He was Lord Chancellor of Great Britain from 1771 to 1778. Educated at Balliol College, Oxford, he was called to the Bar, Lincoln"s Inn, in 1736, and became a King"s Counsel in 1745. Resigning his seat in parliament in April 1754 he was made a judge of the Court of Common Pleas in the following month.
He was admitted to the Privy Council and appointed Lord High Chancellor in January 1771, when he was raised to the peerage as Baron Apsley, in the County of Sussex.
Having succeeded his father as second Earl Bathurst in September 1775, he resigned his office somewhat unwillingly in July 1778 to enable Lord Thurlow to join the cabinet of Lord North. In November 1779 he was appointed Lord President of the Council, and left office with North in March 1782.
Lord Bathurst married firstly Anne James in 1754. Lady Bathurst died in 1807.
Apsley House, in Hyde Park, known as "Number One London", was built for him by Robert Adam.
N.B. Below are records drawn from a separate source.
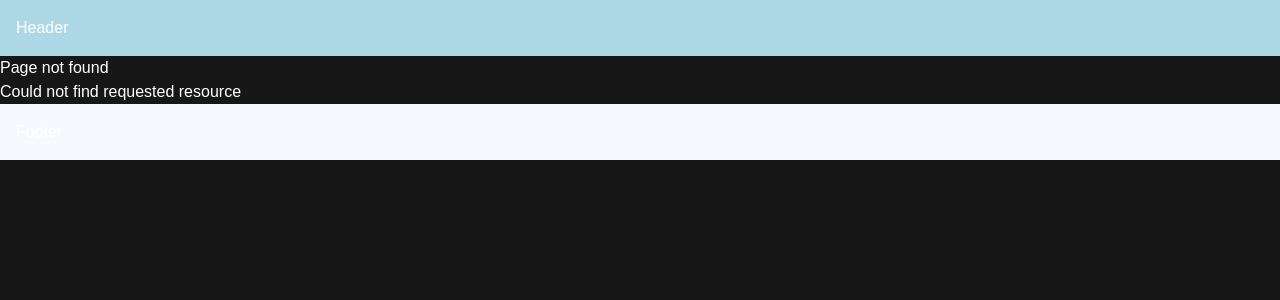
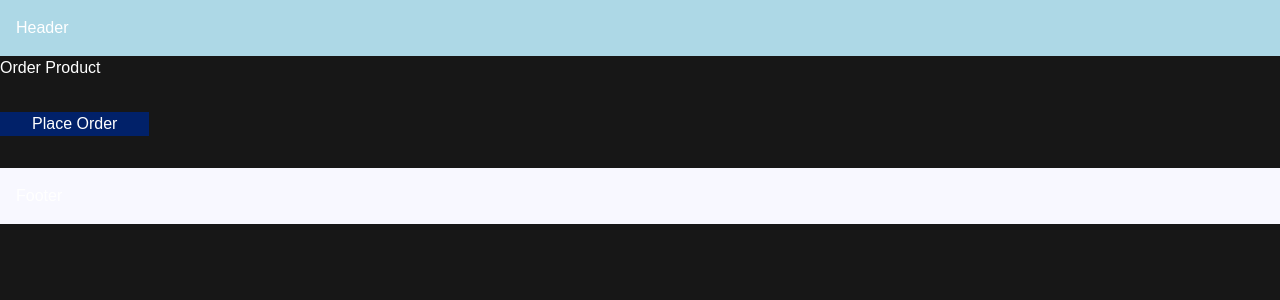
Before and after one commit to purushothamguda/hello-world-nextJs, a Next.js app: page /order-product in a window 1280 px wide. Before the commit this address had no page. Shown: the top 300 px of the page. Built offline with nearby package versions, Linux system fonts and the light colour scheme.

Commit message:
useRouter |  Tutorial - 21 - Navigating Programmatically

```diff
--- /dev/null
+++ b/src/app/order-product/page.tsx
@@ -0,0 +1,31 @@
+"use client";
+import { useRouter } from "next/navigation";
+import React from "react";
+
+const OrderProduct = () => {
+  const router = useRouter();
+
+  const handleClick = () => {
+    console.log("Placing your order");
+    router.push("/");
+  };
+
+  return (
+    <div>
+      <h1>Order Product</h1>
+      <button
+        onClick={handleClick}
+        style={{
+          backgroundColor: "#012169",
+          color: "#FFF",
+          padding: "0px 2rem",
+          margin: "2rem 0px",
+        }}
+      >
+        Place Order
+      </button>
+    </div>
+  );
+};
+
+export default OrderProduct;
```
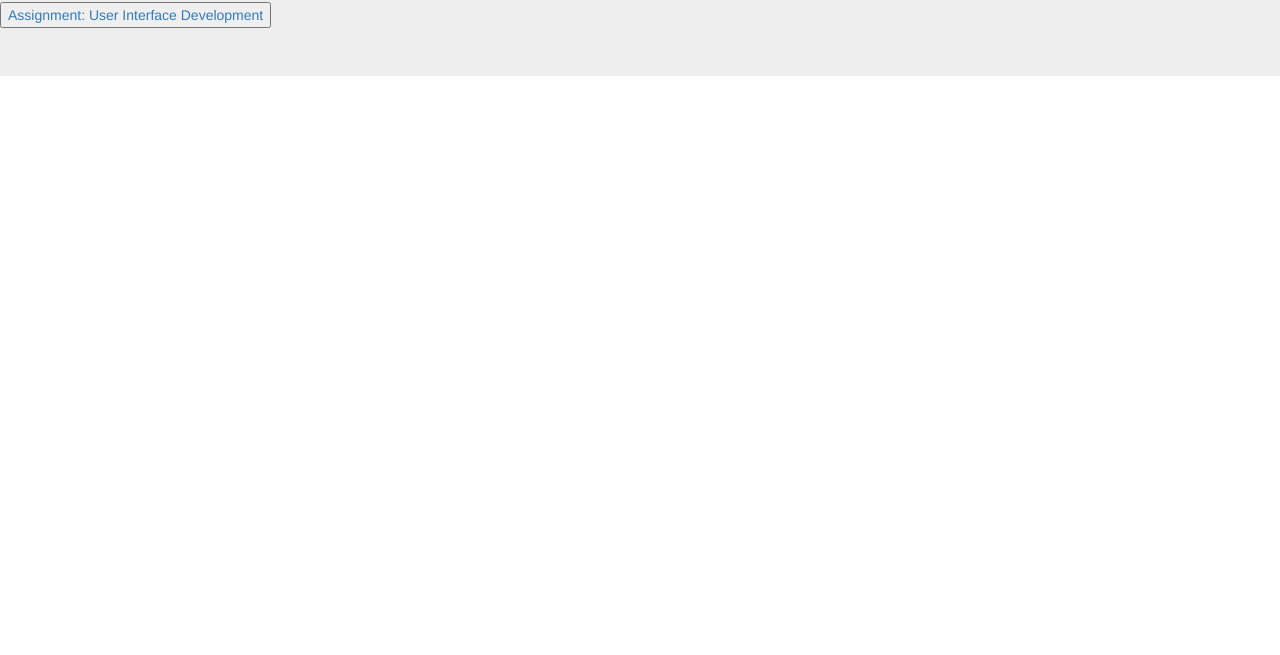
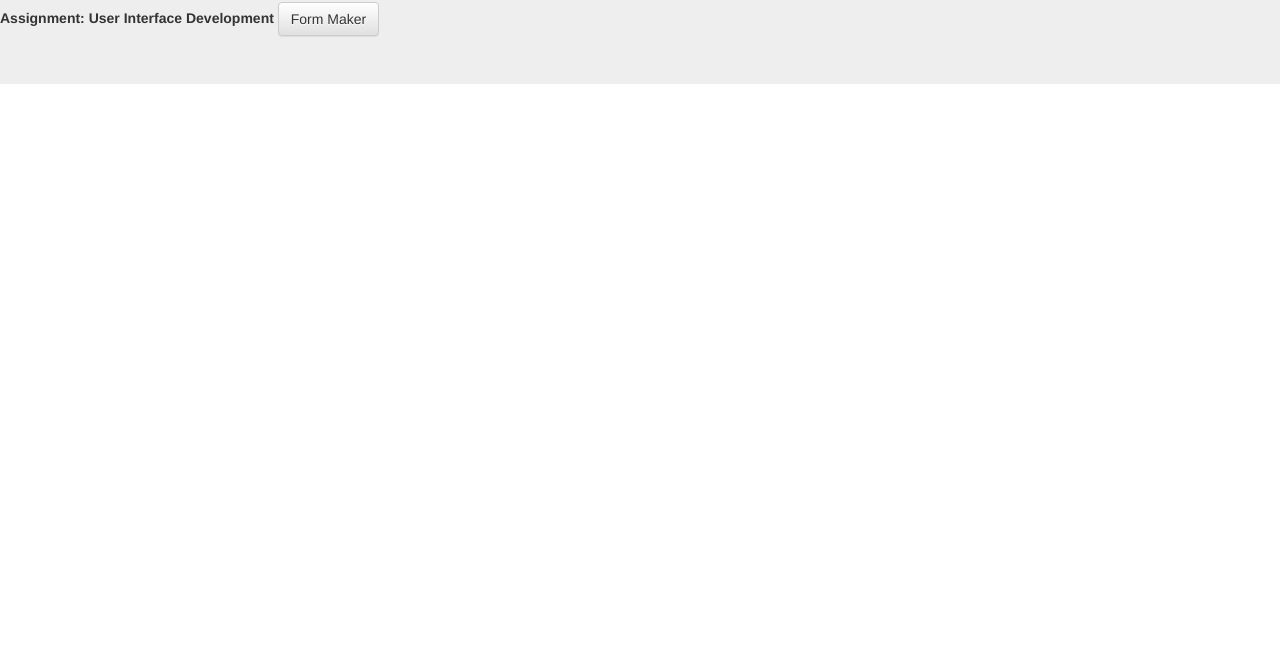
Before and after one commit to afode/WebDevSpring2016, a website: page public/index.html in a window 1280 px wide. Shown: the part 145-800 px from the top of the page. Drawn offline with nearby package versions, Linux system fonts and the light colour scheme.

Commit message:
assignment1

```diff
--- a/public/index.html
+++ b/public/index.html
@@ -2,7 +2,7 @@
 <html lang="en">
 <head>
     <meta charset="UTF-8">
-    <title>Title</title>
+    <title>WebDev2016</title>
     <meta name="viewport" content="width=device-width, initial-scale=1">
     <!-- Latest compiled and minified CSS -->
     <link rel="stylesheet" href="https://maxcdn.bootstrapcdn.com/bootstrap/3.3.6/css/bootstrap.min.css" integrity="sha384-1q8mTJOASx8j1Au+a5WDVnPi2lkFfwwEAa8hDDdjZlpLegxhjVME1fgjWPGmkzs7" crossorigin="anonymous">
@@ -13,15 +13,16 @@
     <!-- Latest compiled and minified JavaScript -->
     <script src="https://maxcdn.bootstrapcdn.com/bootstrap/3.3.6/js/bootstrap.min.js" integrity="sha384-0mSbJDEHialfmuBBQP6A4Qrprq5OVfW37PRR3j5ELqxss1yVqOtnepnHVP9aJ7xS" crossorigin="anonymous"></script>
 
+    <!--Personalized styling-->
+    <link href="css/style.css" rel="stylesheet">
 </head>
 <body>
 
 <div class="jumbotron">
     <h1>Welcome to CS4550</h1>
-    <div>
-        <button class="">
-            <a href="public/assignment/home.html">Assignment: User Interface Development</a>
-        </button>
+    <div class="assignment1button">
+        <label class="labelBlock">Assignment: User Interface Development</label>
+        <a href="assignment/home.html" class="btn btn-default" role="button">Form Maker</a>
     </div>
 </div>
 
```
Also changed, not shown: public/css/style.css (added).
In April 1735 he had been elected member of parliament for Cirencester, and was rewarded for his opposition to the government by being made solicitor-general and then attorney-general to Frederick, Prince of Wales.